(Records from a data collection)

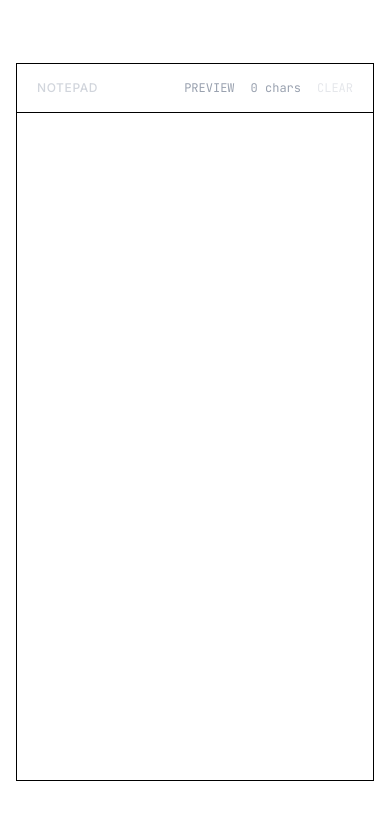
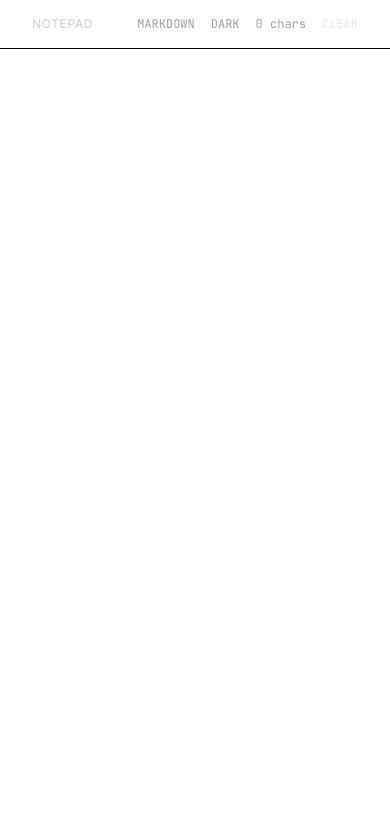
Before and after one commit to wes383/notepad, a React (Vite) app: page / in a window 390 px wide. Shown: the top 820 px of the page. Built offline with nearby package versions, Linux system fonts and the light colour scheme.

Commit message:
feat: improve UI and add dark mode

```diff
--- a/index.html
+++ b/index.html
@@ -4,7 +4,7 @@
     <meta charset="UTF-8" />
     <link rel="preconnect" href="https://fonts.googleapis.com">
     <link rel="preconnect" href="https://fonts.gstatic.com" crossorigin>
-    <link href="https://fonts.googleapis.com/css2?family=Inter:wght@400;500;600&family=Noto+Sans+SC:wght@400;500;700&family=JetBrains+Mono:wght@400;500&display=block" rel="stylesheet">
+    <link href="https://fonts.googleapis.com/css2?family=Inter:wght@400;500;600&family=Noto+Sans+SC:wght@400;500;700&family=JetBrains+Mono:wght@400;500&display=swap" rel="stylesheet">
     <meta name="viewport" content="width=device-width, initial-scale=1.0" />
     <title>Notepad</title>
   </head>
--- a/src/App.tsx
+++ b/src/App.tsx
@@ -7,13 +7,29 @@ function App() {
   const [title, setTitle] = useState('NOTEPAD')
   const [isEditingTitle, setIsEditingTitle] = useState(false)
   const [isPreview, setIsPreview] = useState(false)
+  const [isDarkMode, setIsDarkMode] = useState(() => {
+    if (typeof window !== 'undefined') {
+      return localStorage.getItem('theme') === 'dark' ||
+        (!localStorage.getItem('theme') && window.matchMedia('(prefers-color-scheme: dark)').matches)
+    }
+    return false
+  })
   const titleInputRef = useRef<HTMLInputElement>(null)
 
   const editorRef = useRef<HTMLTextAreaElement>(null)
   const previewRef = useRef<HTMLDivElement>(null)
   const scrollRatioRef = useRef(0)
   const cursorPosRef = useRef<{ start: number; end: number } | null>(null)
-  const skipBlurRef = useRef(false)
+
+  useEffect(() => {
+    if (isDarkMode) {
+      document.documentElement.classList.add('dark')
+      localStorage.setItem('theme', 'dark')
+    } else {
+      document.documentElement.classList.remove('dark')
+      localStorage.setItem('theme', 'light')
+    }
+  }, [isDarkMode])
 
   useEffect(() => {
     if (isEditingTitle && titleInputRef.current) {
@@ -21,6 +37,10 @@ function App() {
       titleInputRef.current.select()
     }
   }, [isEditingTitle])
+
+  useEffect(() => {
+    document.title = title
+  }, [title])
 
   useLayoutEffect(() => {
     if (isPreview && previewRef.current) {
@@ -45,7 +65,6 @@ function App() {
   }, [isPreview])
 
   const handleTogglePreview = () => {
-    // Capture current scroll ratio and cursor position before switching
     if (!isPreview && editorRef.current) {
       const { scrollTop, scrollHeight, clientHeight, selectionStart, selectionEnd } = editorRef.current
       const maxScroll = scrollHeight - clientHeight
@@ -72,47 +91,55 @@ function App() {
     }
   }
 
+  const toggleTheme = () => setIsDarkMode(!isDarkMode)
+
   return (
-    <div className="min-h-screen bg-white flex flex-col items-center justify-center p-4 md:p-8 font-sans selection:bg-indigo-100 selection:text-indigo-900">
-      <div className="w-full max-w-6xl flex flex-col h-[85vh] transition-all duration-300 border border-black">
+    <div className="h-screen w-screen bg-white dark:bg-[#18181b] flex flex-col font-sans selection:bg-indigo-100 dark:selection:bg-indigo-900 selection:text-indigo-900 dark:selection:text-indigo-100 overflow-hidden transition-colors duration-300">
+      <div className="w-full h-full flex flex-col transition-all duration-300">
         {/* Header */}
-        <div className="px-5 py-4 flex justify-between items-center sticky top-0 z-10 select-none bg-white border-b border-black">
+        <div className="px-8 md:px-12 py-4 flex justify-between items-center sticky top-0 z-10 select-none bg-white dark:bg-[#18181b] border-b border-black dark:border-white/20 transition-colors duration-300">
           {/* Title */}
           <div className="flex-1 flex items-center">
-            {isEditingTitle && !isPreview ? (
+            {isEditingTitle ? (
               <input
                 ref={titleInputRef}
                 type="text"
                 value={title}
+                maxLength={50}
                 onChange={(e) => setTitle(e.target.value)}
                 onBlur={handleTitleSubmit}
                 onKeyDown={(e) => e.key === 'Enter' && handleTitleSubmit()}
-                className="text-xs font-medium text-gray-500 tracking-wider bg-transparent outline-none w-48"
+                className="text-xs font-medium text-gray-500 dark:text-gray-400 tracking-wider bg-transparent outline-none w-48"
               />
             ) : (
               <div
-                onMouseDown={() => skipBlurRef.current = true}
-                onClick={() => !isPreview && setIsEditingTitle(true)}
-                className={`text-xs font-medium text-gray-300 tracking-wider ${!isPreview ? 'cursor-pointer hover:text-gray-500' : 'cursor-default'} transition-colors`}
+                onClick={() => setIsEditingTitle(true)}
+                className="text-xs font-medium text-gray-300 dark:text-gray-600 tracking-wider cursor-pointer hover:text-gray-500 dark:hover:text-gray-400 transition-colors"
               >
                 {title}
               </div>
             )}
           </div>
 
-          <div className="flex items-center space-x-4 text-xs text-gray-400 font-mono">
+          <div className="flex items-center space-x-4 text-xs text-gray-400 dark:text-gray-500 font-mono">
             <button
               onMouseDown={(e) => e.preventDefault()}
               onClick={handleTogglePreview}
-              className={`transition-colors cursor-pointer outline-none ${isPreview ? 'text-gray-900 hover:text-gray-700 font-bold' : 'text-gray-400 hover:text-gray-600'}`}
+              className={`transition-colors cursor-pointer outline-none ${isPreview ? 'text-gray-900 dark:text-gray-100 hover:text-gray-700 dark:hover:text-gray-300 font-bold' : 'text-gray-400 hover:text-gray-600 dark:text-gray-500 dark:hover:text-gray-300'}`}
             >
-              {isPreview ? 'EDIT' : 'PREVIEW'}
+              {isPreview ? 'EDIT' : 'MARKDOWN'}
+            </button>
+            <button
+              onClick={toggleTheme}
+              className="transition-colors cursor-pointer outline-none text-gray-400 hover:text-gray-600 dark:text-gray-500 dark:hover:text-gray-300"
+            >
+              {isDarkMode ? 'LIGHT' : 'DARK'}
             </button>
             <span>{text.length} chars</span>
             <button
               onMouseDown={(e) => e.preventDefault()}
               onClick={handleClear}
-              className={`transition-colors cursor-pointer outline-none focus:text-red-600 ${text.length > 0 ? 'hover:text-red-500 text-gray-400' : 'text-gray-200 cursor-default'}`}
+              className={`transition-colors cursor-pointer outline-none focus:text-red-600 dark:focus:text-red-400 ${text.length > 0 ? 'hover:text-red-500 dark:hover:text-red-400 text-gray-400 dark:text-gray-500' : 'text-gray-200 dark:text-gray-700 cursor-default'}`}
               disabled={text.length === 0}
             >
               CLEAR
@@ -124,29 +151,17 @@ function App() {
         {isPreview ? (
           <div
             ref={previewRef}
-            onClick={() => {
-              if (!window.getSelection()?.toString()) {
-                handleTogglePreview()
-              }
-            }}
-            className="flex-1 w-full px-5 py-6 overflow-y-auto text-gray-700 leading-relaxed text-lg font-sans bg-transparent prose prose-slate max-w-none cursor-pointer"
+            className="flex-1 w-full px-8 md:px-12 py-6 overflow-y-auto text-gray-700 dark:text-gray-300 leading-relaxed text-lg font-sans bg-transparent prose prose-slate dark:prose-invert max-w-none"
           >
             <ReactMarkdown remarkPlugins={[remarkGfm]}>{text}</ReactMarkdown>
           </div>
         ) : (
           <textarea
             ref={editorRef}
-            className="flex-1 w-full px-5 py-6 resize-none outline-none text-gray-700 leading-relaxed text-lg placeholder-gray-200 font-sans bg-transparent"
+            className="flex-1 w-full px-8 md:px-12 py-6 resize-none outline-none text-gray-700 dark:text-gray-300 leading-relaxed text-lg placeholder-gray-200 dark:placeholder-gray-700 font-sans bg-transparent"
             placeholder=""
             value={text}
             onChange={(e) => setText(e.target.value)}
-            onBlur={() => {
-              if (skipBlurRef.current) {
-                skipBlurRef.current = false
-                return
-              }
-              handleTogglePreview()
-            }}
             spellCheck={false}
             autoFocus
           />
--- a/src/index.css
+++ b/src/index.css
@@ -1,5 +1,6 @@
 @import "tailwindcss";
 @plugin "@tailwindcss/typography";
+@variant dark (&:where(.dark, .dark *));
 
 @theme {
   --font-sans: "Inter", "Noto Sans SC", ui-sans-serif, system-ui, -apple-system, BlinkMacSystemFont, "Segoe UI", Roboto, "Helvetica Neue", Arial, "Noto Sans", sans-serif, "Apple Color Emoji", "Segoe UI Emoji", "Segoe UI Symbol", "Noto Color Emoji";
@@ -12,6 +13,14 @@ html, body, #root {
   padding: 0;
   font-family: var(--font-sans);
   background-color: #ffffff;
+  transition: background-color 0.3s ease, color 0.3s ease;
+  color-scheme: light;
+}
+
+.dark html, .dark body, .dark #root {
+  background-color: #18181b;
+  color: #e4e4e7;
+  color-scheme: dark;
 }
 
 .prose :where(code):not(:where([class~="not-prose"] *)):not(:where(pre *)) {
@@ -26,6 +35,11 @@ html, body, #root {
   color: #1f2937;
 }
 
+.dark .prose :where(code):not(:where([class~="not-prose"] *)):not(:where(pre *)) {
+  background-color: #27272a;
+  color: #e4e4e7;
+}
+
 .prose :where(code):not(:where([class~="not-prose"] *)):not(:where(pre *))::before,
 .prose :where(code):not(:where([class~="not-prose"] *)):not(:where(pre *))::after {
   content: "";
@@ -38,6 +52,12 @@ html, body, #root {
   border: 1px solid #e5e7eb;
   margin-top: 1.5em;
   margin-bottom: 1.5em;
+}
+
+.dark .prose :where(pre):not(:where([class~="not-prose"] *)) {
+  background-color: #27272a;
+  color: #e4e4e7;
+  border-color: #3f3f46;
 }
 
 .prose :where(pre code):not(:where([class~="not-prose"] *)) {
@@ -67,6 +87,10 @@ html, body, #root {
   vertical-align: middle;
 }
 
+.dark .prose input[type="checkbox"] {
+  border-color: #71717a;
+}
+
 .prose input[type="checkbox"]::before {
   content: "";
   width: 0.35em;
@@ -81,6 +105,10 @@ html, body, #root {
   transform-origin: center;
   translate: -50% -50%;
   transition: transform 0.1s ease-in-out, opacity 0.1s ease-in-out;
+}
+
+.dark .prose input[type="checkbox"]::before {
+  border-color: #e4e4e7;
 }
 
 .prose input[type="checkbox"]:checked::before {
@@ -100,6 +128,10 @@ html, body, #root {
   color: #4b5563;
 }
 
+.dark .prose blockquote {
+  color: #a1a1aa;
+}
+
 .prose blockquote::before {
   content: "";
   position: absolute;
@@ -110,3 +142,7 @@ html, body, #root {
   background-color: #e5e7eb;
   border-radius: 9999px;
 }
+
+.dark .prose blockquote::before {
+  background-color: #3f3f46;
+}
```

TASK STATEMENT: How many of the lines above hold "background"? Answer with only the number.

ANSWER TO THE EXERCISE: 7